Invisible Children is a non-profit organization founded in 2004 that fights to bring awareness to the activities of the Lord’s Resistance Army in Africa, and its leader Joseph Kony, who abducts children and uses them as child soldiers and sex slaves. The first video “Kony 2012” showed on March and went viral on social networks around the world.

“No child should ever have to fear for their lives,” Chávez said. “It breaks my heart to see how the world is beside the one we live in.”

Chávez has tried to put the event together since last school year, but plans fell through. Finally, her plan worked out, and about 200 people attended the viewing.

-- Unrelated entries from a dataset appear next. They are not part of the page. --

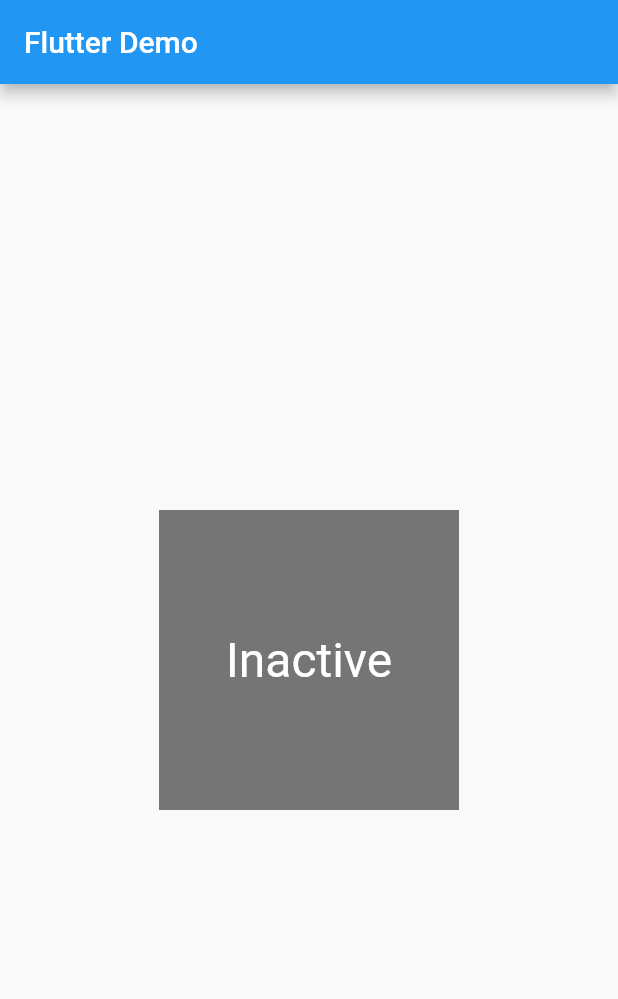
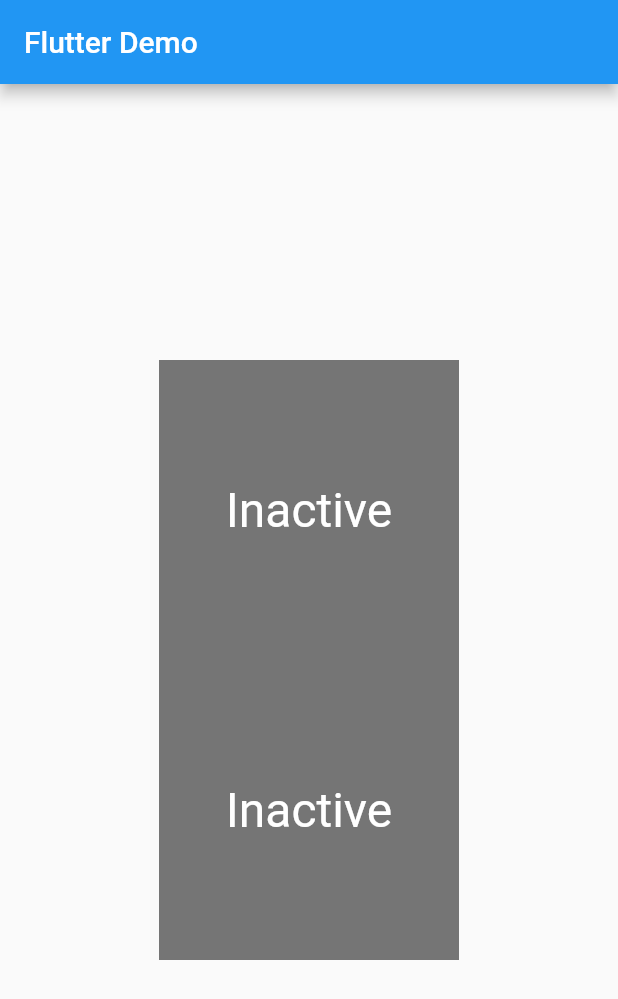
Before and after one commit to IoNishimura/flutter_tutorials, a Flutter app: the screen it shows after launch, on a phone screen of 412 x 824 dp. Shown: the top 999 px of the screen. Run offline on Flutter 3.47's test engine with Material 2 defaults, Android fonts, the phone set to English and light mode, and no system bars.

Commit message:
親Widgetで子Widgetの状態管理

```diff
--- a/lib/main.dart
+++ b/lib/main.dart
@@ -1,4 +1,5 @@
 import 'package:flutter/material.dart';
+import 'package:flutter/foundation.dart';
 
 void main() => runApp(MyApp());
 
@@ -12,7 +13,13 @@ class MyApp extends StatelessWidget {
           title: Text('Flutter Demo'),
         ),
         body: Center(
-          child: TapboxA(),
+          child: Column(
+            mainAxisAlignment: MainAxisAlignment.center,
+            children: [
+              TapboxA(),
+              ParentWidget(),
+            ],
+          ),
         ),
       ),
     );
@@ -59,3 +66,64 @@ class _TapboxAState extends State<TapboxA> {
     );
   }
 }
+
+// ParentWidget manages the state for TapboxB.
+//------------------------ ParentWidget --------------------------------
+
+class ParentWidget extends StatefulWidget {
+  @override
+  _ParentWidgetState createState() => _ParentWidgetState();
+}
+
+class _ParentWidgetState extends State<ParentWidget> {
+  bool _active = false;
+
+  void _handleTapboxChanged(bool newValue) {
+    setState(() {
+      _active = newValue;
+    });
+  }
+
+  @override
+  Widget build(BuildContext context) {
+    return Container(
+      child: TapboxB(
+        active: _active,
+        onChanged: _handleTapboxChanged,
+      ),
+    );
+  }
+}
+
+//------------------------- TapboxB ----------------------------------
+
+class TapboxB extends StatelessWidget {
+  TapboxB({Key key, this.active: false, @required this.onChanged})
+      : super(key: key);
+  final bool active;
+  final ValueChanged<bool> onChanged;
+
+  void _handleTap() {
+    onChanged(!active);
+  }
+
+  @override
+  Widget build(BuildContext context) {
+    return GestureDetector(
+      onTap: _handleTap,
+      child: Container(
+        child: Center(
+          child: Text(
+            active ? 'Active' : 'Inactive',
+            style: TextStyle(fontSize: 32.0, color: Colors.white),
+          ),
+        ),
+        width: 200.0,
+        height: 200.0,
+        decoration: BoxDecoration(
+          color: active ? Colors.lightGreen[700] : Colors.grey[600],
+        ),
+      ),
+    );
+  }
+}
```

She said originally 30 people were involved in the committee, but after Kony 2012: Part I aired, the group grew to 100 who were passionate about the cause and the children. 

“We all have natural rights, and that shouldn’t change from country to country,” she said.

She said she plans on participating in the “Cover the Night” event, a world wide event on April 20, where Invisible Children supporters are encouraged to plaster its cities with “Kony 2012” posters and memorabilia.

She said more than 700 people in Evansville are already rallied up for “Cover the Night” and are going to split up into several teams to cover the entire city.

Junior biology major Ariel Crenshaw is a part of the Invisible Children Planning Committee and was involved in the dorm and apartment raids, which is where members of the committee knock on doors to alert students about the committee and what they were doing.

She said she sees something wrong in the world, and that is why she is passionate about Kony 2012.

“I see an injustice going on in the world, and it needs to be stopped,” she said.

She has been involved with Invisible Children since 2008.

Amber Parsons, senior social work major, attended the viewing because she has known of Kony 2012 since she was in high school.

“It’s the social worker in me. I can’t get away from it,” she said with a smile. “It’s just been going on for so long, and (Kony) hasn’t paid for what he has done.”